▶ _WORK TO COMPLETE_: Collect from the data below each line with "Testing".

[Version comparison data]
»»
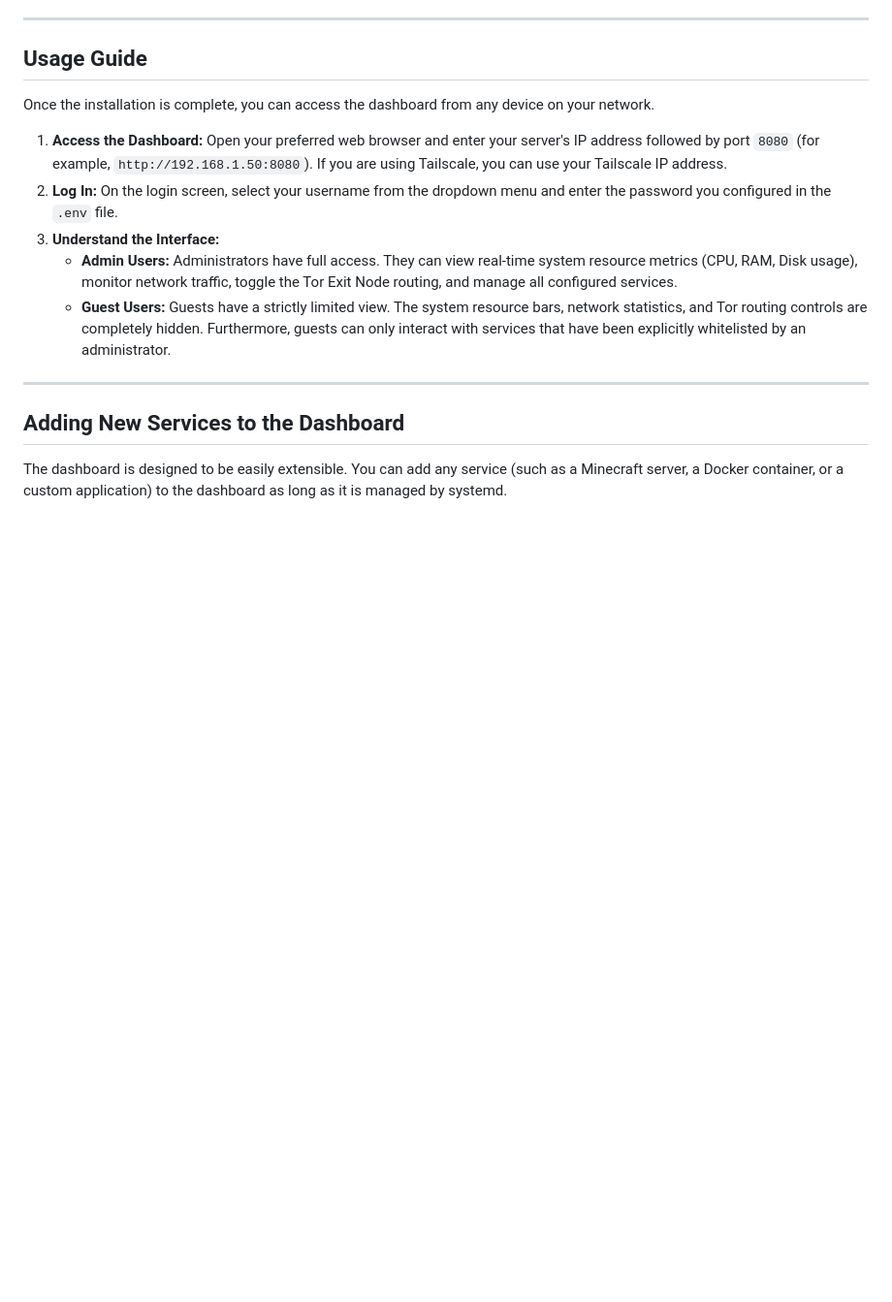
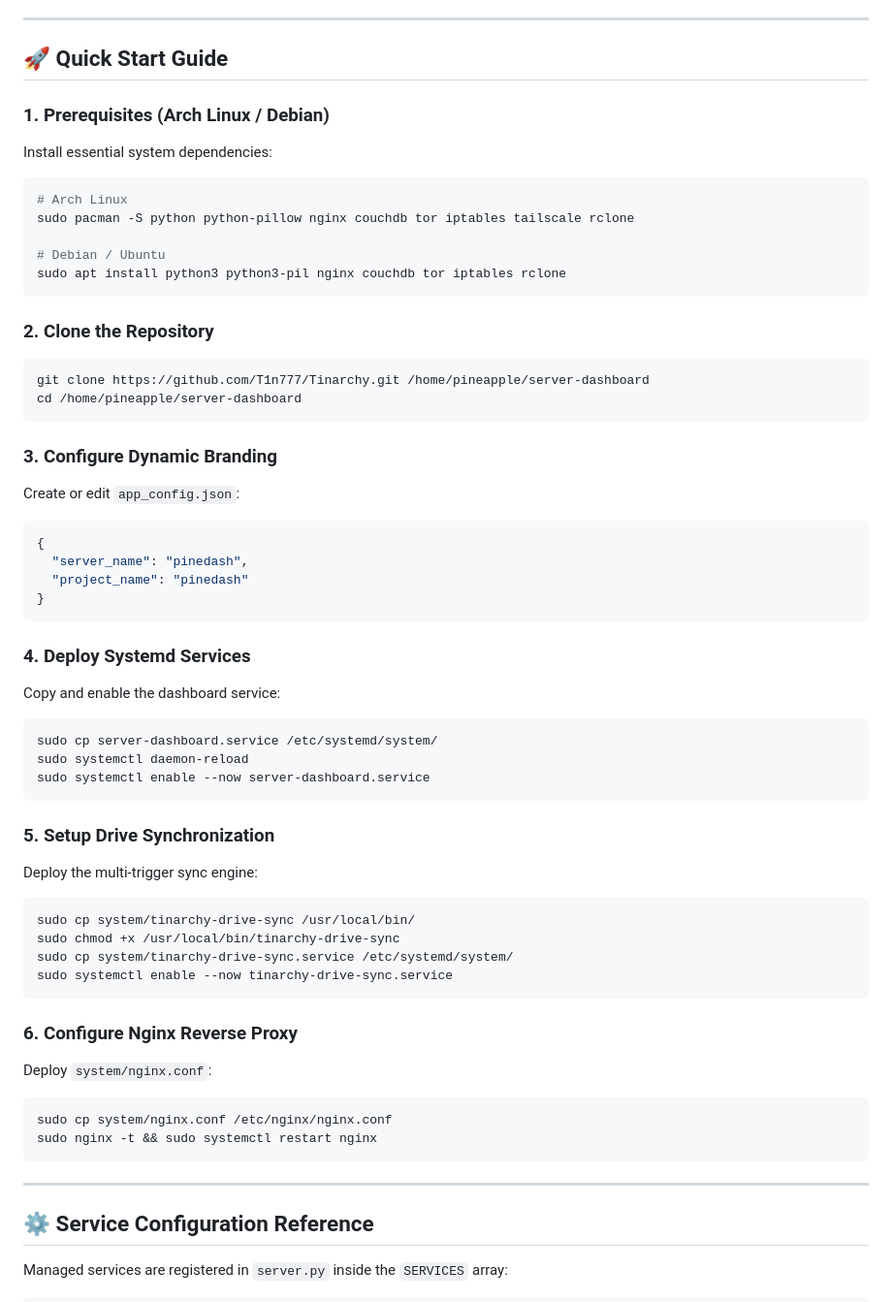
Before and after one commit to T1n777/Tinarchy, a Markdown page: README.md, the part around one of its changes. Shown at 97% size. GitHub-like rendering; blank space fills up the shorter version.

Commit message:
docs: Comprehensive README update for Pinedash, Obsidian LiveSync, Drive Sync & DoT

````diff
--- a/README.md
+++ b/README.md
@@ -55,19 +102,60 @@ sudo systemctl start server-dashboard.service
 
 ---
 
-## Usage Guide
+## 🚀 Quick Start Guide
 
-Once the installation is complete, you can access the dashboard from any device on your network.
+### 1. Prerequisites (Arch Linux / Debian)
+Install essential system dependencies:
+```bash
+# Arch Linux
+sudo pacman -S python python-pillow nginx couchdb tor iptables tailscale rclone
 
-1. **Access the Dashboard:** Open your preferred web browser and enter your server's IP address followed by port `8080` (for example, `http://192.168.1.50:8080`). If you are using Tailscale, you can use your Tailscale IP address.
-2. **Log In:** On the login screen, select your username from the dropdown menu and enter the password you configured in the `.env` file.
-3. **Understand the Interface:**
-   * **Admin Users:** Administrators have full access. They can view real-time system resource metrics (CPU, RAM, Disk usage), monitor network traffic, toggle the Tor Exit Node routing, and manage all configured services.
-   * **Guest Users:** Guests have a strictly limited view. The system resource bars, network statistics, and Tor routing controls are completely hidden. Furthermore, guests can only interact with services that have been explicitly whitelisted by an administrator.
+# Debian / Ubuntu
+sudo apt install python3 python3-pil nginx couchdb tor iptables rclone
+```
+
+### 2. Clone the Repository
+```bash
+git clone https://github.com/T1n777/Tinarchy.git /home/pineapple/server-dashboard
+cd /home/pineapple/server-dashboard
+```
+
+### 3. Configure Dynamic Branding
+Create or edit `app_config.json`:
+```json
+{
+  "server_name": "pinedash",
+  "project_name": "pinedash"
+}
+```
+
+### 4. Deploy Systemd Services
+Copy and enable the dashboard service:
+```bash
+sudo cp server-dashboard.service /etc/systemd/system/
+sudo systemctl daemon-reload
+sudo systemctl enable --now server-dashboard.service
+```
+
+### 5. Setup Drive Synchronization
+Deploy the multi-trigger sync engine:
+```bash
+sudo cp system/tinarchy-drive-sync /usr/local/bin/
+sudo chmod +x /usr/local/bin/tinarchy-drive-sync
+sudo cp system/tinarchy-drive-sync.service /etc/systemd/system/
+sudo systemctl enable --now tinarchy-drive-sync.service
+```
+
+### 6. Configure Nginx Reverse Proxy
+Deploy `system/nginx.conf`:
+```bash
+sudo cp system/nginx.conf /etc/nginx/nginx.conf
+sudo nginx -t && sudo systemctl restart nginx
+```
 
 ---
 
-## Adding New Services to the Dashboard
+## ⚙️ Service Configuration Reference
 
-The dashboard is designed to be easily extensible. You can add any service (such as a Minecraft server, a Docker container, or a custom application) to the dashboard as long as it is managed by systemd.
+Managed services are registered in `server.py` inside the `SERVICES` array:
 
````
Also changed, not shown: other parts of README.md (+146 -153 lines).
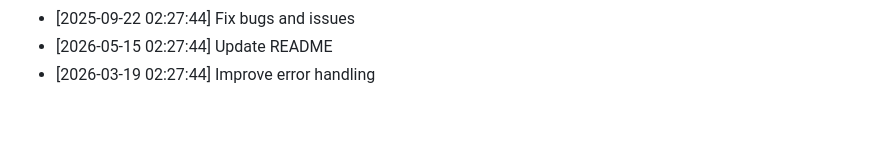
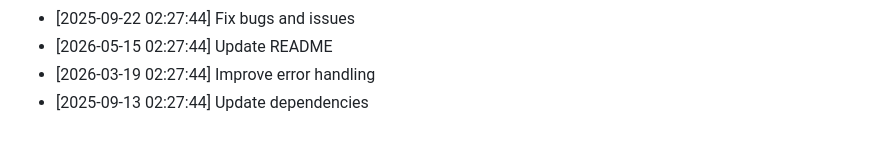
Before and after one commit to yash2277-ctrl/personal-portfolio, a Markdown page: README.md, the part around the change. GitHub-like rendering.

Commit message:
docs: Update dependencies

```diff
--- a/README.md
+++ b/README.md
@@ -553,3 +553,4 @@ Full Stack Developer | MERN Stack Specialist
 - [2025-09-22 02:27:44] Fix bugs and issues
 - [2026-05-15 02:27:44] Update README
 - [2026-03-19 02:27:44] Improve error handling
+- [2025-09-13 02:27:44] Update dependencies
```
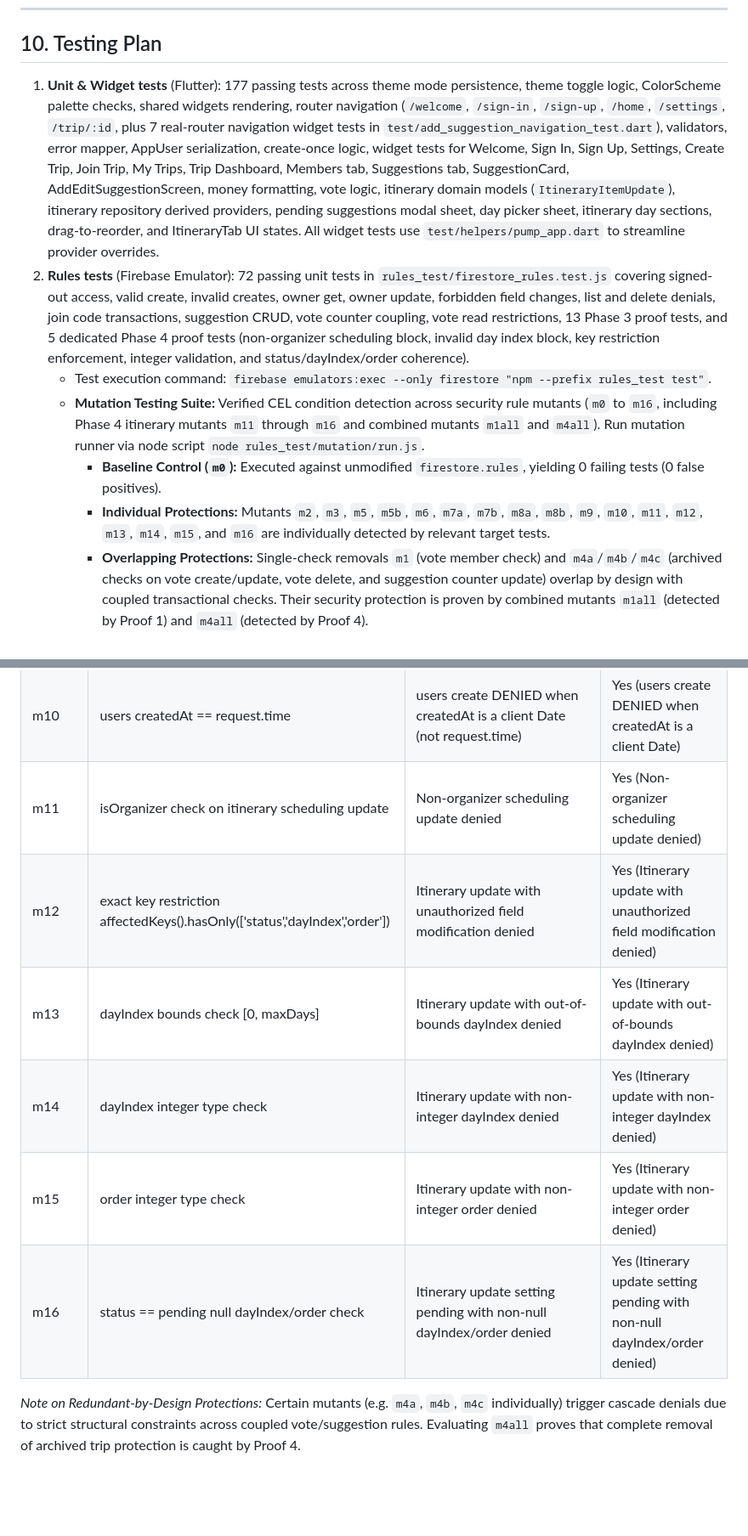
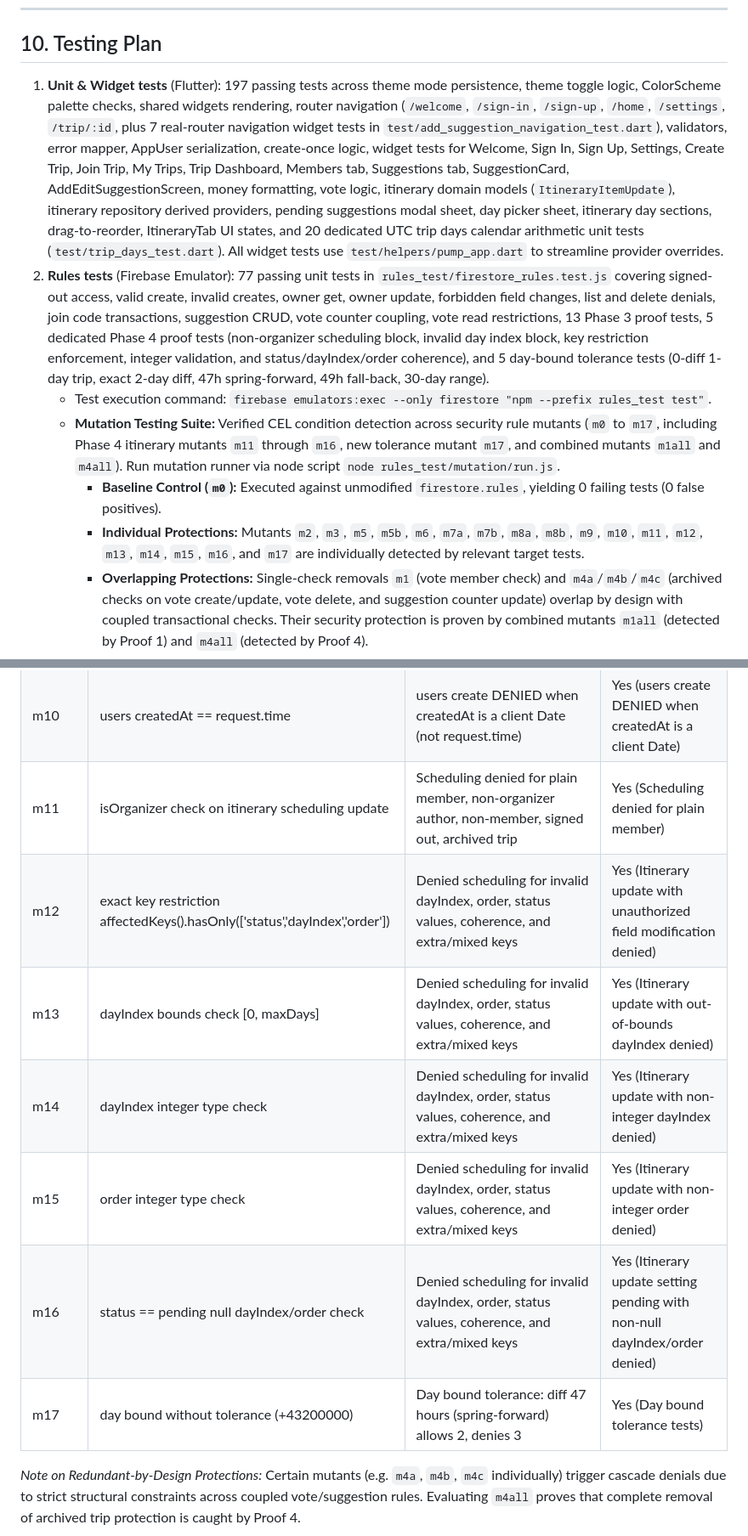
Before and after one commit to Aayush049/wayfound, a Markdown page: trip_planner_project_report.md, 2 parts joined by grey strips. Shown at 85% size. Drawn GitHub-style; blank space fills up the shorter version.

Commit message:
docs: update sections 7, 8.8, 10, and 15 with UTC arithmetic, day bound tolerance, and document access margin
- Section 7: Added day bound tolerance formula rationale and document access margin (4 get calls, margin 16)
- Section 8.8: Documented UTC calendar arithmetic for tripDays and dayDate
- Section 10: Updated test counts (197 Flutter tests, 77 rules tests) and mutation table with m17
- Section 15: Clarified production rules deployment status (last deployed Oct 8, 2026; Phase 4 deploy pending)

Co-authored-by: Claude Code <noreply@anthropic.com>

```diff
--- a/trip_planner_project_report.md
+++ b/trip_planner_project_report.md
@@ -290,12 +294,12 @@ go_router with routes `/welcome`, `/sign-in`, `/sign-up`, `/home`, `/settings`.
 
 ## 10. Testing Plan
 
-1. **Unit & Widget tests** (Flutter): 177 passing tests across theme mode persistence, theme toggle logic, ColorScheme palette checks, shared widgets rendering, router navigation (`/welcome`, `/sign-in`, `/sign-up`, `/home`, `/settings`, `/trip/:id`, plus 7 real-router navigation widget tests in `test/add_suggestion_navigation_test.dart`), validators, error mapper, AppUser serialization, create-once logic, widget tests for Welcome, Sign In, Sign Up, Settings, Create Trip, Join Trip, My Trips, Trip Dashboard, Members tab, Suggestions tab, SuggestionCard, AddEditSuggestionScreen, money formatting, vote logic, itinerary domain models (`ItineraryItemUpdate`), itinerary repository derived providers, pending suggestions modal sheet, day picker sheet, itinerary day sections, drag-to-reorder, and ItineraryTab UI states. All widget tests use `test/helpers/pump_app.dart` to streamline provider overrides.
-2. **Rules tests** (Firebase Emulator): 72 passing unit tests in `rules_test/firestore_rules.test.js` covering signed-out access, valid create, invalid creates, owner get, owner update, forbidden field changes, list and delete denials, join code transactions, suggestion CRUD, vote counter coupling, vote read restrictions, 13 Phase 3 proof tests, and 5 dedicated Phase 4 proof tests (non-organizer scheduling block, invalid day index block, key restriction enforcement, integer validation, and status/dayIndex/order coherence).
+1. **Unit & Widget tests** (Flutter): 197 passing tests across theme mode persistence, theme toggle logic, ColorScheme palette checks, shared widgets rendering, router navigation (`/welcome`, `/sign-in`, `/sign-up`, `/home`, `/settings`, `/trip/:id`, plus 7 real-router navigation widget tests in `test/add_suggestion_navigation_test.dart`), validators, error mapper, AppUser serialization, create-once logic, widget tests for Welcome, Sign In, Sign Up, Settings, Create Trip, Join Trip, My Trips, Trip Dashboard, Members tab, Suggestions tab, SuggestionCard, AddEditSuggestionScreen, money formatting, vote logic, itinerary domain models (`ItineraryItemUpdate`), itinerary repository derived providers, pending suggestions modal sheet, day picker sheet, itinerary day sections, drag-to-reorder, ItineraryTab UI states, and 20 dedicated UTC trip days calendar arithmetic unit tests (`test/trip_days_test.dart`). All widget tests use `test/helpers/pump_app.dart` to streamline provider overrides.
+2. **Rules tests** (Firebase Emulator): 77 passing unit tests in `rules_test/firestore_rules.test.js` covering signed-out access, valid create, invalid creates, owner get, owner update, forbidden field changes, list and delete denials, join code transactions, suggestion CRUD, vote counter coupling, vote read restrictions, 13 Phase 3 proof tests, 5 dedicated Phase 4 proof tests (non-organizer scheduling block, invalid day index block, key restriction enforcement, integer validation, and status/dayIndex/order coherence), and 5 day-bound tolerance tests (0-diff 1-day trip, exact 2-day diff, 47h spring-forward, 49h fall-back, 30-day range).
    - Test execution command: `firebase emulators:exec --only firestore "npm --prefix rules_test test"`.
-   - **Mutation Testing Suite:** Verified CEL condition detection across security rule mutants (`m0` to `m16`, including Phase 4 itinerary mutants `m11` through `m16` and combined mutants `m1all` and `m4all`). Run mutation runner via node script `node rules_test/mutation/run.js`.
+   - **Mutation Testing Suite:** Verified CEL condition detection across security rule mutants (`m0` to `m17`, including Phase 4 itinerary mutants `m11` through `m16`, new tolerance mutant `m17`, and combined mutants `m1all` and `m4all`). Run mutation runner via node script `node rules_test/mutation/run.js`.
      - **Baseline Control (`m0`):** Executed against unmodified `firestore.rules`, yielding 0 failing tests (0 false positives).
-     - **Individual Protections:** Mutants `m2`, `m3`, `m5`, `m5b`, `m6`, `m7a`, `m7b`, `m8a`, `m8b`, `m9`, `m10`, `m11`, `m12`, `m13`, `m14`, `m15`, and `m16` are individually detected by relevant target tests.
+     - **Individual Protections:** Mutants `m2`, `m3`, `m5`, `m5b`, `m6`, `m7a`, `m7b`, `m8a`, `m8b`, `m9`, `m10`, `m11`, `m12`, `m13`, `m14`, `m15`, `m16`, and `m17` are individually detected by relevant target tests.
      - **Overlapping Protections:** Single-check removals `m1` (vote member check) and `m4a`/`m4b`/`m4c` (archived checks on vote create/update, vote delete, and suggestion counter update) overlap by design with coupled transactional checks. Their security protection is proven by combined mutants `m1all` (detected by Proof 1) and `m4all` (detected by Proof 4).
 
 ### 10.1 Security Rules Mutation Testing Results Table
@@ -320,12 +324,13 @@ go_router with routes `/welcome`, `/sign-in`, `/sign-up`, `/home`, `/settings`.
 | m8b | vote-side mirror delta lines together | Denied vote transactions: unmatched counters, wrong deltas, invalid vote values, extra keys, Proof 8b: Vote write with NO matching counter change denied | Yes (Proof 8b: Vote write with NO matching counter change denied) |
 | m9 | hasAll(resource.data.memberIds) check on trip join | Join DENIED when caller pads memberIds with duplicate existing member to drop another member ([B, B, C] or [A, A, C]) | Yes (Join DENIED duplicate member padding) |
 | m10 | users createdAt == request.time | users create DENIED when createdAt is a client Date (not request.time) | Yes (users create DENIED when createdAt is a client Date) |
-| m11 | isOrganizer check on itinerary scheduling update | Non-organizer scheduling update denied | Yes (Non-organizer scheduling update denied) |
-| m12 | exact key restriction affectedKeys().hasOnly(['status','dayIndex','order']) | Itinerary update with unauthorized field modification denied | Yes (Itinerary update with unauthorized field modification denied) |
-| m13 | dayIndex bounds check [0, maxDays] | Itinerary update with out-of-bounds dayIndex denied | Yes (Itinerary update with out-of-bounds dayIndex denied) |
-| m14 | dayIndex integer type check | Itinerary update with non-integer dayIndex denied | Yes (Itinerary update with non-integer dayIndex denied) |
-| m15 | order integer type check | Itinerary update with non-integer order denied | Yes (Itinerary update with non-integer order denied) |
-| m16 | status == pending null dayIndex/order check | Itinerary update setting pending with non-null dayIndex/order denied | Yes (Itinerary update setting pending with non-null dayIndex/order denied) |
+| m11 | isOrganizer check on itinerary scheduling update | Scheduling denied for plain member, non-organizer author, non-member, signed out, archived trip | Yes (Scheduling denied for plain member) |
+| m12 | exact key restriction affectedKeys().hasOnly(['status','dayIndex','order']) | Denied scheduling for invalid dayIndex, order, status values, coherence, and extra/mixed keys | Yes (Itinerary update with unauthorized field modification denied) |
+| m13 | dayIndex bounds check [0, maxDays] | Denied scheduling for invalid dayIndex, order, status values, coherence, and extra/mixed keys | Yes (Itinerary update with out-of-bounds dayIndex denied) |
+| m14 | dayIndex integer type check | Denied scheduling for invalid dayIndex, order, status values, coherence, and extra/mixed keys | Yes (Itinerary update with non-integer dayIndex denied) |
+| m15 | order integer type check | Denied scheduling for invalid dayIndex, order, status values, coherence, and extra/mixed keys | Yes (Itinerary update with non-integer order denied) |
+| m16 | status == pending null dayIndex/order check | Denied scheduling for invalid dayIndex, order, status values, coherence, and extra/mixed keys | Yes (Itinerary update setting pending with non-null dayIndex/order denied) |
+| m17 | day bound without tolerance (+43200000) | Day bound tolerance: diff 47 hours (spring-forward) allows 2, denies 3 | Yes (Day bound tolerance tests) |
 
 *Note on Redundant-by-Design Protections:* Certain mutants (e.g. `m4a`, `m4b`, `m4c` individually) trigger cascade denials due to strict structural constraints across coupled vote/suggestion rules. Evaluating `m4all` proves that complete removal of archived trip protection is caught by Proof 4.
 
```
Also changed, not shown: other parts of trip_planner_project_report.md (+6 -2 lines).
««
▶ _EXERCISE RESPONSE_:
 ## 10. Testing Plan
-   - **Mutation Testing Suite:** Verified CEL condition detection across security rule mutants (`m0` to `m16`, including Phase 4 itinerary mutants `m11` through `m16` and combined mutants `m1all` and `m4all`). Run mutation runner via node script `node rules_test/mutation/run.js`.
+   - **Mutation Testing Suite:** Verified CEL condition detection across security rule mutants (`m0` to `m17`, including Phase 4 itinerary mutants `m11` through `m16`, new tolerance mutant `m17`, and combined mutants `m1all` and `m4all`). Run mutation runner via node script `node rules_test/mutation/run.js`.
 ### 10.1 Security Rules Mutation Testing Results Table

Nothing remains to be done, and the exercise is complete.